- Opening Delimiter -
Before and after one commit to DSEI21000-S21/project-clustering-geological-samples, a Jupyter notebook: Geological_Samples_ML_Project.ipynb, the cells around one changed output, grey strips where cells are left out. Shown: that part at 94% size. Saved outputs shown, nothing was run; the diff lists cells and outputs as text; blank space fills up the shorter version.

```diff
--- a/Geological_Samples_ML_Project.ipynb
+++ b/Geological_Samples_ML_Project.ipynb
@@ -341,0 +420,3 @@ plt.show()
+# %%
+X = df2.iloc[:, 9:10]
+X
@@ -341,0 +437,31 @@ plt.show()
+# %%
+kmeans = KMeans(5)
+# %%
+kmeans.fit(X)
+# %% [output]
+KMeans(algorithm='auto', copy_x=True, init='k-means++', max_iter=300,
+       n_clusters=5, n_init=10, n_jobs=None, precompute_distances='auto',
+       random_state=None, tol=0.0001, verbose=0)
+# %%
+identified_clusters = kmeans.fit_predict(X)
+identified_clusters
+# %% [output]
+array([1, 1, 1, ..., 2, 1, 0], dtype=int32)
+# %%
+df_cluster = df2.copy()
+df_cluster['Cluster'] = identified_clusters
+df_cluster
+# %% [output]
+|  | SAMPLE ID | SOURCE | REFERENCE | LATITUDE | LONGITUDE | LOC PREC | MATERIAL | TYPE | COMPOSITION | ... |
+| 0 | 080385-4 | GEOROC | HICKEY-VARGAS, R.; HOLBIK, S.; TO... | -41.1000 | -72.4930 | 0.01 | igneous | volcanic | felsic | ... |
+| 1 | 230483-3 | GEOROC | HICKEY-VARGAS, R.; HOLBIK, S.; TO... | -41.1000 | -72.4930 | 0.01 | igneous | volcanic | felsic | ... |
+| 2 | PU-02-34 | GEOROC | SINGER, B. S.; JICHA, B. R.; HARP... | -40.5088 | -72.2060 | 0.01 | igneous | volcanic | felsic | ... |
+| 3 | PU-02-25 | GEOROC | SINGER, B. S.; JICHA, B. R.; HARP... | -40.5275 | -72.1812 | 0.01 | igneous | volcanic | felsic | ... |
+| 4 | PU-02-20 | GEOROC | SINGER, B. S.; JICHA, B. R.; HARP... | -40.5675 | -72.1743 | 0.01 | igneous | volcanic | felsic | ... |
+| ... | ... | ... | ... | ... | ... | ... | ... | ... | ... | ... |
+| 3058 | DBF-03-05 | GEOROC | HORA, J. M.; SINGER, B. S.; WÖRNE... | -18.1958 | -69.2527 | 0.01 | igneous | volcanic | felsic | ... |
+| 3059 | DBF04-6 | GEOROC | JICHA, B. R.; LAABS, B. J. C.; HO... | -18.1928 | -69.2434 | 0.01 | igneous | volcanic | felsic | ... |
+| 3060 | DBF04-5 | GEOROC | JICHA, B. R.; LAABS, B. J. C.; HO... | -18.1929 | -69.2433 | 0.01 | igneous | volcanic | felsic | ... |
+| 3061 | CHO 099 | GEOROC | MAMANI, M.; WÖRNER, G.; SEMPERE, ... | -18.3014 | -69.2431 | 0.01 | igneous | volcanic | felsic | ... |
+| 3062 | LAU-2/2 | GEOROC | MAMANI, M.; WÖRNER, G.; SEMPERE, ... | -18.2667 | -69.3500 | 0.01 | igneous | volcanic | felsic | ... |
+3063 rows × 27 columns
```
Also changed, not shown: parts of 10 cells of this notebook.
- Closing Delimiter -
TASK ITEM – If a line of the records above contains the word "JICHA", count it; then give the total and nothing more.

RESULT OF THE TASK – 5